To attain the agility and flexibility needed to respond to rapid shifts in shopper tastes, preferences and behaviors, CP companies are adopting new models of organizing and locating their sales support functions and expanding their remit.
This development requires a dramatic change in mindset to be effective. Rather than look upon shared services and centers of excellence merely as means of performing administrative tasks at reduced cost, companies increasingly are viewing these centers as value-added locations that manage analytics such as those around pricing and promotion.
Shared services centers and centers of excellence can significantly improve both the effectiveness and efficiency of sales support functions by standardizing methodologies and housing specialists in a single location. Some centers are employing digital technologies such as robotic process automation (RPA) and AI to produce more timely and accurate invoices, calculate discounts and deductions, and perform return on investment analyses. Although only a few companies so far are undertaking intensive initiatives to adopt these models and technologies, they’re likely to proliferate widely throughout the CP sector as more and more companies recognize that digital capabilities are a key enabler of sales organizations of the future.

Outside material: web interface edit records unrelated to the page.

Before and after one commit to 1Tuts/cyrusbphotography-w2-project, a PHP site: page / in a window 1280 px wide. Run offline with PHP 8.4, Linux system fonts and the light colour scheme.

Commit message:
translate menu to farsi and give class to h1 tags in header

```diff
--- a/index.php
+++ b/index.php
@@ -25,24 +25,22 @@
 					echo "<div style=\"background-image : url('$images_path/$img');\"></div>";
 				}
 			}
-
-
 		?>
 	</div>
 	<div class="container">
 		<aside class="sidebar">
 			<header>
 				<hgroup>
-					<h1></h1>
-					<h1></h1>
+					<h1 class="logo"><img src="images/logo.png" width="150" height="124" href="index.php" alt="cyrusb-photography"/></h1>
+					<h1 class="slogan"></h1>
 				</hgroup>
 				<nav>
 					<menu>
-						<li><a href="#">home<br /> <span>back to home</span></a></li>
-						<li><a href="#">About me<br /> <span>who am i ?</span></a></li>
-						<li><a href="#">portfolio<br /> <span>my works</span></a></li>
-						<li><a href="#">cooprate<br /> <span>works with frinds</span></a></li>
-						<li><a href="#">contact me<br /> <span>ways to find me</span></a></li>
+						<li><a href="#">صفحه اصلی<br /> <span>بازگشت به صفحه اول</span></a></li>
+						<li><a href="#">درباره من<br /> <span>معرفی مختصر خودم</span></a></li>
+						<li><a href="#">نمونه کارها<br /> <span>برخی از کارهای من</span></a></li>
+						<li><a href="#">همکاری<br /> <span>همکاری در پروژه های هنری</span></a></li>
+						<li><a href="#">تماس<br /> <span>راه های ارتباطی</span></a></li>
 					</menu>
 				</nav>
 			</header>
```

One company engaged in such an initiative has set up a mix of global and local centers of excellence to support category and revenue management, shopper marketing and retail execution. By more consistently applying leading practices and sharing them more widely and quickly, the effort has already reduced sales support costs and improved margin contribution by 4% to 6%.
Another company is piloting the use of RPA to validate invoices. Even in its early stages, the pilot scored some significant wins, including reducing the invoice validation time from 16 to 6 hours and improving invoice accuracy by 100%. And by automating these processes, the company can devote more time to value-added analytics that help them anticipate and meet consumers’ ever-rising expectations.
There is no question that Gen Z is forging a path through life that is unlike that of any other generation. Realistic but highly ambitious, tolerant and inclusive, adventurous but pragmatic, they are less swayed by traditional advertising approaches than their predecessors. Looking to make a positive impact on society in every activity and interaction, they seek out brands and products that reflect their aspirations and satisfy their demand for authenticity, as well as a good deal. They’re as price-conscious as any Millennial but more likely to read the fine print covering warranties, shipping costs and return policies and factor those considerations into their price comparisons.
CP companies that want to do business with Gen Z and prepare for the influence they will have on all generations will have to hone new marketing and channel strategies and support their sales organizations with agile and flexible support services. Winning the loyalty of a new generation demands an evolution in strategy, tactics and capabilities, focused on commercial analytics, pricing and promotion, and sales support. The time to set this evolution in motion is now.